Medication is another commonly identified provoker of subjective tinnitus. While most culprits are prescription concoctions and include antibiotics, chemotherapy agents, and diuretics; over-the–counter medicines such as aspirin and ibuprofen are also to be blamed. The only chance of curing or reducing drug-induced ear ringing is to stop the offending medication, so it is important to report this symptom to your physician so this possibility may be fully explored. There are other causes of tinnitus, as well, such as thyroid imbalance, vitamin B12 deficiency, syphilis, small tumors, and Lyme disease. These require medical treatment; doctor evaluation of tinnitus includes testing for these issues.
While the sound-sources in cases of objective tinnitus are well understood, there are several different theories as to the cause of subjective tinnitus. Most scientists believe that hearing loss is the root of the problem; when the auditory/sound receiving part of the brain does NOT get regular stimulation from the hearing organ in the ear (the cochlea), these under-stimulated brain cells begin to fire spontaneously on their own, thus causing a brain perception of sound that has no external source.
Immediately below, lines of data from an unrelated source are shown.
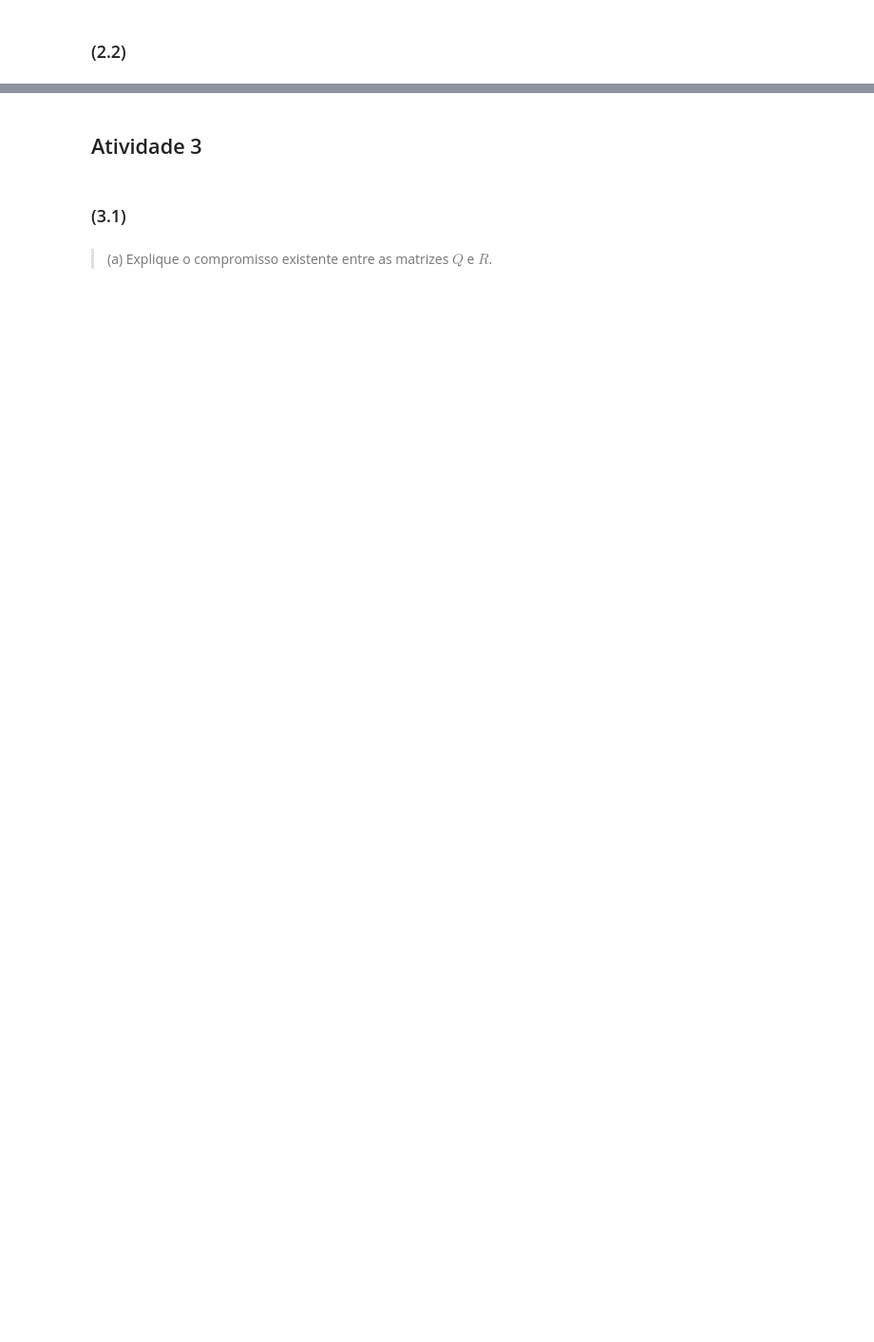
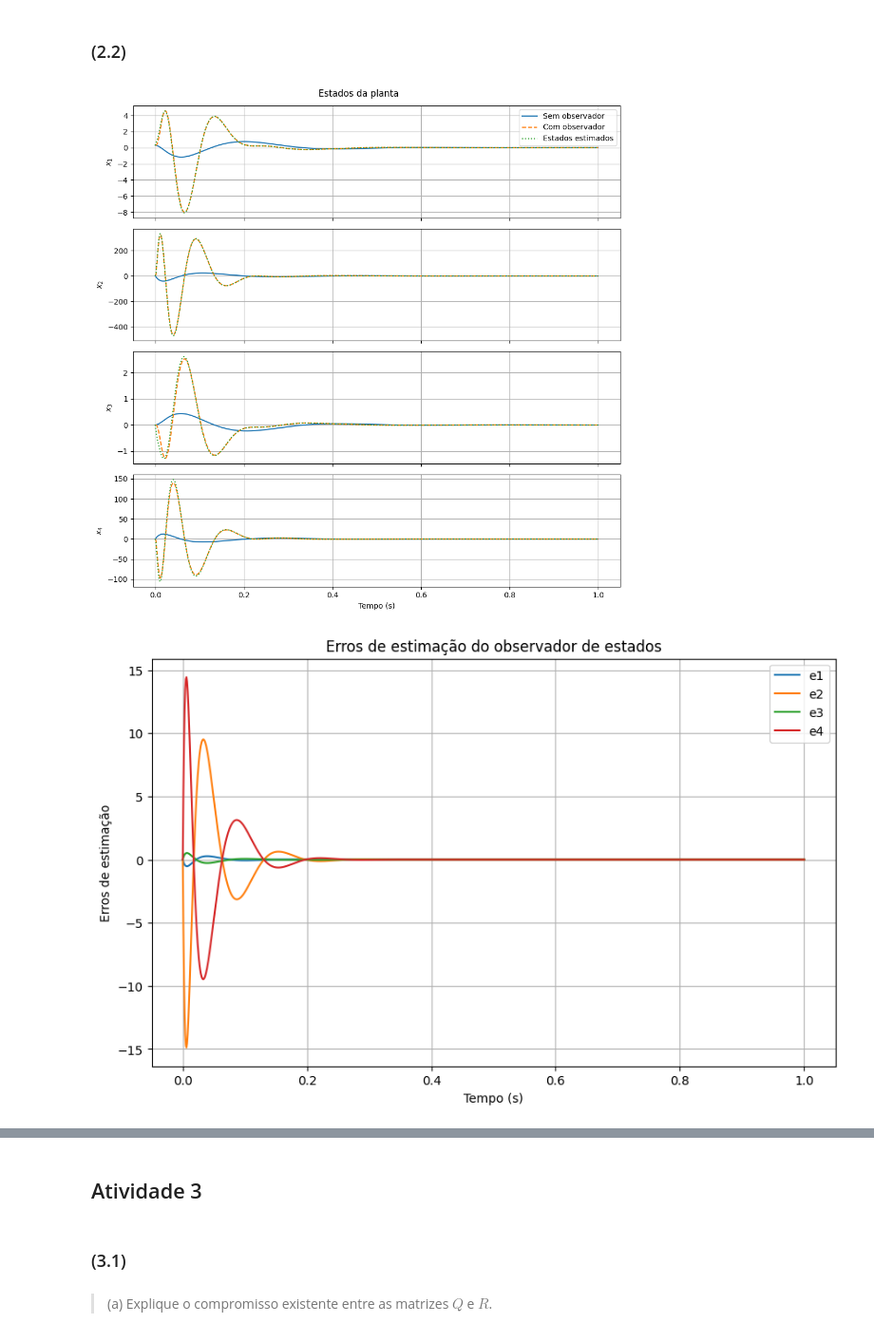
Before and after one commit to mwariene/EA722, a Jupyter notebook: EXP_6/Exp06_EA722_v2.ipynb, the cells around one changed output, grey strips where cells are left out. Shown at 95% size. Drawn from its saved outputs; the diff is of its cells as text; code cells hidden in the pictures; blank space fills up the shorter version.

```diff
--- a/EXP_6/Exp06_EA722_v2.ipynb
+++ b/EXP_6/Exp06_EA722_v2.ipynb
@@ -395,11 +398,13 @@ print("C =\n", C)
 # dominantes 3 vezes mais negativa que aquela especificada para os polos
 # dominantes da planta e faça a parte real dos polos não-dominantes ser 5 vezes
 # mais negativa que aquela dos polos dominantes do observador.
+# Polos dominantes: $$p_{1,2} = -8 \pm j15.62$$
+# Parte real dominante: -24, parte real não-dominante: -120
 VPO = np.array([
-    -?? + ??j,
-    -?? - ??j,
-    -?? + ??j,
-    -?? - ??j
+    -24.0 + 46.86j,
+    -24.0 - 46.86j,
+    -120.0 + 46.86j,
+    -120.0 - 46.86j
 ])
 
 print("VPO =\n", VPO)
@@ -417,7 +431,7 @@ print("L =\n", L)
 # ============================================================
 
 # Estado inicial da planta
-x0 = np.array([???, ???, ???, ???])
+x0 = np.array([0.3, 0.0, 0.0, 0.0])
 
 # Estimativa do estado inicial pelo observador
 # Inserir uma pequena diferença em relação a x0
@@ -523,30 +537,33 @@ for i in range(4):
 
     axes[i].set_ylabel(f'$x_{i+1}$')
     axes[i].grid(True)
 
     if i == 0:
         axes[i].legend()
 
 axes[-1].set_xlabel('Tempo (s)')
 fig.suptitle('Estados da planta')
 plt.tight_layout()
 plt.show()
 
 # ============================================================
 # Plotando os erros de estimação
 # ============================================================
 
 plt.figure(figsize=(10, 6))
 
 for i in range(4):
     plt.plot(sol_obs.t,
              estimation_error[i, :],
              label=f'e{i+1}')
 
 plt.xlabel('Tempo (s)')
 plt.ylabel('Erros de estimação')
 plt.title('Erros de estimação do observador de estados')
 plt.grid(True)
 plt.legend()
 
 plt.show()
+# %% [output]
+[figure, added]
+[figure, added]
```
Also changed, not shown: parts of 45 cells of this notebook, 2 other files.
Hearing evaluation and correction is therefore felt to be a critical component in the prevention of new tinnitus cases, and may help improve those in whom it has already developed.
So, ear protection, physician examination, judicious use of medication, and hearing evaluation and correction are the key elements to tinnitus diagnosis and treatment. Other moieties, such as the herbal supplements, melatonin, and lipoflavanoids, as well as low doses of the sedative valium, are occasionally but not universally helpful. Ultimately, for many sufferers the most important aspect of treatment is to develop and nurture the ability to ignore it. Those that fail to achieve this experience increased risks of anxiety and depression. Yes, the good news about tinnitus is that you can live with it forever. The bad news is that you might have to! So turn down the iPods, folks, and put on ear gear when you mow the grass! Your otic and mental health may depend on it.